Which lines of the entries contain the string "frontend"? Please find them and copy them.

§ **Stored data**
============

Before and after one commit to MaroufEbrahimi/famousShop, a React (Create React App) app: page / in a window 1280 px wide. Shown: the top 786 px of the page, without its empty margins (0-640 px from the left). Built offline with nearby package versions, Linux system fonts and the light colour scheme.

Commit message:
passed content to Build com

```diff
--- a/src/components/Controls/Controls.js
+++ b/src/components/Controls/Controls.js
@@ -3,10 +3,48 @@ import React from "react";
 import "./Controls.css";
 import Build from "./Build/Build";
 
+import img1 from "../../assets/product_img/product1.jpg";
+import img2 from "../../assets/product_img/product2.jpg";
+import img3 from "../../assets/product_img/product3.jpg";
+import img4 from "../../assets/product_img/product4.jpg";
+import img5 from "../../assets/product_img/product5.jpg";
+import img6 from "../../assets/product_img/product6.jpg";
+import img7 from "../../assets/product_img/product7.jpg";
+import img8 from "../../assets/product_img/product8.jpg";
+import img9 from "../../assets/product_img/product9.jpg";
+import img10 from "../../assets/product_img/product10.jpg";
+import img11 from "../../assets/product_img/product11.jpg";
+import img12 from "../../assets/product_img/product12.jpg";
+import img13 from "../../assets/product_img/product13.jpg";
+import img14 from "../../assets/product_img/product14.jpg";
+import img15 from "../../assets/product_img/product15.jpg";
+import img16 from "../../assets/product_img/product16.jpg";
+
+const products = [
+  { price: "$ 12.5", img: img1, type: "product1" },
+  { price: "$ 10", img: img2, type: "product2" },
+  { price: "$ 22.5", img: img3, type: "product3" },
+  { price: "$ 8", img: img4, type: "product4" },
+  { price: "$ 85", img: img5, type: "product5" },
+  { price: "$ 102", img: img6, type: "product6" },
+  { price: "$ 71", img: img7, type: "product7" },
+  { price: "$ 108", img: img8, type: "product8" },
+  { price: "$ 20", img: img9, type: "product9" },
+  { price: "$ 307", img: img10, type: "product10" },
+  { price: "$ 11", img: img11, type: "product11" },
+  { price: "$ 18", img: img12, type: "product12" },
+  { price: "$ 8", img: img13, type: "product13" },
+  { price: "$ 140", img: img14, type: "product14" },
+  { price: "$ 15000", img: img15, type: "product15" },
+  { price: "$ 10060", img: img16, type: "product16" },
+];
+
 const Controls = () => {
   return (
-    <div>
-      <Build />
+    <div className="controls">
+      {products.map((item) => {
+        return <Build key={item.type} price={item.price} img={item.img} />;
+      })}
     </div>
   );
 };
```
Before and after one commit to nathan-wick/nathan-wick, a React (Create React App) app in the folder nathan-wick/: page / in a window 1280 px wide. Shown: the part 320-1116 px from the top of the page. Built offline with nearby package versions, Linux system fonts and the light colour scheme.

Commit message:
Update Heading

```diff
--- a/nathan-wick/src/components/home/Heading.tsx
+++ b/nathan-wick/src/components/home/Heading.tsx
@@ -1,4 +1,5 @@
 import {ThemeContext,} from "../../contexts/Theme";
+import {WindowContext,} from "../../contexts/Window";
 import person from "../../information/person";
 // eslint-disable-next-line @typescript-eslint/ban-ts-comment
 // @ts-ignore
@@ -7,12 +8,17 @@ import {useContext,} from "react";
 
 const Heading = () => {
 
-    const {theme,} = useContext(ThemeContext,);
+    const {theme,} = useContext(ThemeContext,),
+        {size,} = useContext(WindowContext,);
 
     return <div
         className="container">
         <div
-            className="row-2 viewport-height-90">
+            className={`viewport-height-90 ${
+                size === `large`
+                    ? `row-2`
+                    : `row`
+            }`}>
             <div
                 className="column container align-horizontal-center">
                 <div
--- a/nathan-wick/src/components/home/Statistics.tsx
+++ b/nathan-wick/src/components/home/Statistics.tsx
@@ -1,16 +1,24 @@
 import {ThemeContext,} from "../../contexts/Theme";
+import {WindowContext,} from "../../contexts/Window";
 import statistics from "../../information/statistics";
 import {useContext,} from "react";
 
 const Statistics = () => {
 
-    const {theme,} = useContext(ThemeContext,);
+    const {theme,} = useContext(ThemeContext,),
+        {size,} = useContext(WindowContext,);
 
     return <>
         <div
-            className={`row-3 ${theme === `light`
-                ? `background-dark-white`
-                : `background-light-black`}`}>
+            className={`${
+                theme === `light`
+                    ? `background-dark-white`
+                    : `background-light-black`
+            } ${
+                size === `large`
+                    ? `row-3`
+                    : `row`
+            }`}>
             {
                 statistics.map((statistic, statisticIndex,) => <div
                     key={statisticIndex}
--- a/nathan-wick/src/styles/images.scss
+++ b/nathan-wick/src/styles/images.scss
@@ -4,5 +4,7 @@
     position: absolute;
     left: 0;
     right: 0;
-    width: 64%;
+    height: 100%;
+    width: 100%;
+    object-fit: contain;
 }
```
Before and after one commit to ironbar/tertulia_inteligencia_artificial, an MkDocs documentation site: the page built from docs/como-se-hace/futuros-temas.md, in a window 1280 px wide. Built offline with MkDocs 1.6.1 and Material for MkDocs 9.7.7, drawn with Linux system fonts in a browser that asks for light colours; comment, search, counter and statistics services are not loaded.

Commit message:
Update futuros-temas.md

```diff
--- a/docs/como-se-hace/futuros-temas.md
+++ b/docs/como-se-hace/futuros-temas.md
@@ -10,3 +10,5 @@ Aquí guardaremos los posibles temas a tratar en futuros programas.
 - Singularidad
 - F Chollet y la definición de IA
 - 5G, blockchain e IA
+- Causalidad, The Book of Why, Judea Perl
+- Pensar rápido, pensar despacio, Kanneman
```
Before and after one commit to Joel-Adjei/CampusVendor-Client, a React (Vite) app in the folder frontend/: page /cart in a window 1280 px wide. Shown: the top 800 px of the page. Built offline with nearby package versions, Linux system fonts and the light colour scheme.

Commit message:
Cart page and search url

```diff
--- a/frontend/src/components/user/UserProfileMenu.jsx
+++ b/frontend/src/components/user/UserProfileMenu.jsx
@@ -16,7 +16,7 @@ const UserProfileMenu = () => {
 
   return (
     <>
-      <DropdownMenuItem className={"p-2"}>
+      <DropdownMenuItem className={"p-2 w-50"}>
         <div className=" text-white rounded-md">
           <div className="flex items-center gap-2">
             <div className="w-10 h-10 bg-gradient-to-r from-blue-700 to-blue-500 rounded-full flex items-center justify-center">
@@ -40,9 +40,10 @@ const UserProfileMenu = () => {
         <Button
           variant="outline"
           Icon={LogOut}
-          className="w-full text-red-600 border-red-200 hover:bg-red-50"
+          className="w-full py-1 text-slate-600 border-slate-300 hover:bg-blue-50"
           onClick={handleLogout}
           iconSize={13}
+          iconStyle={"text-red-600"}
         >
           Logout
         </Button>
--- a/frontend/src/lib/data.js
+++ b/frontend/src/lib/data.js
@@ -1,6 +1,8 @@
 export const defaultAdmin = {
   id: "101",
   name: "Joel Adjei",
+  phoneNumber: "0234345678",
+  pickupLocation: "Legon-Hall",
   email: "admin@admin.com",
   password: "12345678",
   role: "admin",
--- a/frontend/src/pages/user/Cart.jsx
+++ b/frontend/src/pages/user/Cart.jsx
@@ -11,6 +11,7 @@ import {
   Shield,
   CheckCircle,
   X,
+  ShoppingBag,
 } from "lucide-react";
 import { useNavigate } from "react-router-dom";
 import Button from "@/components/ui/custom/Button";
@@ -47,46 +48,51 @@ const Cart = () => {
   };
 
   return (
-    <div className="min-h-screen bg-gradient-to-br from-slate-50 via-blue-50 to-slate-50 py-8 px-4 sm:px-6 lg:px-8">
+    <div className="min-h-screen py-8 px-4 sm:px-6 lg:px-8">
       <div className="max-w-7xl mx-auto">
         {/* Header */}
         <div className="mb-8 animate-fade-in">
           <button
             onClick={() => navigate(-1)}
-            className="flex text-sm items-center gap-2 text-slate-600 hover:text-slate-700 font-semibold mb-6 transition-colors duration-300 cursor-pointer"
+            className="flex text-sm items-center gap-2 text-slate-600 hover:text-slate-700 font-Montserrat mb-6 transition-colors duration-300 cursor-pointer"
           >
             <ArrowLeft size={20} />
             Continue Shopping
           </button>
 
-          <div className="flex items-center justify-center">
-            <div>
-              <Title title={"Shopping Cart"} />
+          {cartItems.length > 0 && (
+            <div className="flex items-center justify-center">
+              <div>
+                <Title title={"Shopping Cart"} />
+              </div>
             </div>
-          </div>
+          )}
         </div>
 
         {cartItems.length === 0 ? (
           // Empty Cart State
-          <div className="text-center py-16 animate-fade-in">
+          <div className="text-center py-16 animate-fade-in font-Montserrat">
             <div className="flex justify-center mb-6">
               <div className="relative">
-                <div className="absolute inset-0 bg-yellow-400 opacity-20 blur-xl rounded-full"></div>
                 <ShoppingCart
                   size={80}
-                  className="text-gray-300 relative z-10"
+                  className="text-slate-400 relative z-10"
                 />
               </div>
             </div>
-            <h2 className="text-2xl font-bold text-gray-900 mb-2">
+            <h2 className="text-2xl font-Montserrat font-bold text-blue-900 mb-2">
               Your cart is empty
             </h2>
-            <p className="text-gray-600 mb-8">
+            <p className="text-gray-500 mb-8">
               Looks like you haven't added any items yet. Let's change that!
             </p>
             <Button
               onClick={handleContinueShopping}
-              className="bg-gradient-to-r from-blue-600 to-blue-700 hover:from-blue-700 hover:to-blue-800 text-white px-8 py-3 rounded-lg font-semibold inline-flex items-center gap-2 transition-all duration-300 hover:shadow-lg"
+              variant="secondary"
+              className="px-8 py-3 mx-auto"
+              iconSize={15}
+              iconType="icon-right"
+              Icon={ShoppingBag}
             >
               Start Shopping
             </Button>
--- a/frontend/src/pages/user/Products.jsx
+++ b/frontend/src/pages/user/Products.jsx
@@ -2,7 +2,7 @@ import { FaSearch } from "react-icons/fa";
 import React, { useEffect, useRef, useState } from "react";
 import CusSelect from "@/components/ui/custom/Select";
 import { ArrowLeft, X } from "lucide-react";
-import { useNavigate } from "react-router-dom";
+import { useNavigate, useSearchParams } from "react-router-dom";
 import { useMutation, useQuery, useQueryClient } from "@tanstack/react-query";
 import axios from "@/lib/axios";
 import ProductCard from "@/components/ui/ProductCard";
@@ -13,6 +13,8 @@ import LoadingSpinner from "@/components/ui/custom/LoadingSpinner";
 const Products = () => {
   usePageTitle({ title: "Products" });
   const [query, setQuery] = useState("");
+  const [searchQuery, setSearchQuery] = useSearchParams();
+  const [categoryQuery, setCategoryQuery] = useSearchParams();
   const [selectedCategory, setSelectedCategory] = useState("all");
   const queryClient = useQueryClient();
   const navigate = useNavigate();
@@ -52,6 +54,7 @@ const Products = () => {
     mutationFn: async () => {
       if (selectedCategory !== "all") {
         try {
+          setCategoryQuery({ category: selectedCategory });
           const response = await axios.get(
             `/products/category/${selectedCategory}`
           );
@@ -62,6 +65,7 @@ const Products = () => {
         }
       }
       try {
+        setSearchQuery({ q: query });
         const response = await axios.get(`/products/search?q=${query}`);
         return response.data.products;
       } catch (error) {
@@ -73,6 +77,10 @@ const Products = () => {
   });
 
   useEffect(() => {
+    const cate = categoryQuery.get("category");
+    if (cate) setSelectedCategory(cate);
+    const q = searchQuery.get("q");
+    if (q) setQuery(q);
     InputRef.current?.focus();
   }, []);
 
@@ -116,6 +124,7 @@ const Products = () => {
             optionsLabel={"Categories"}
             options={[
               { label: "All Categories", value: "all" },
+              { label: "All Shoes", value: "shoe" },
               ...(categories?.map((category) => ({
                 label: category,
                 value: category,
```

============

§ **WRITTEN ANSWER**
Before and after one commit to Joel-Adjei/CampusVendor-Client, a React (Vite) app in the folder frontend/: page /cart in a window 1280 px wide. Shown: the top 800 px of the page. Built offline with nearby package versions, Linux system fonts and the light colour scheme.
--- a/frontend/src/components/user/UserProfileMenu.jsx
+++ b/frontend/src/components/user/UserProfileMenu.jsx
--- a/frontend/src/lib/data.js
+++ b/frontend/src/lib/data.js
--- a/frontend/src/pages/user/Cart.jsx
+++ b/frontend/src/pages/user/Cart.jsx
--- a/frontend/src/pages/user/Products.jsx
+++ b/frontend/src/pages/user/Products.jsx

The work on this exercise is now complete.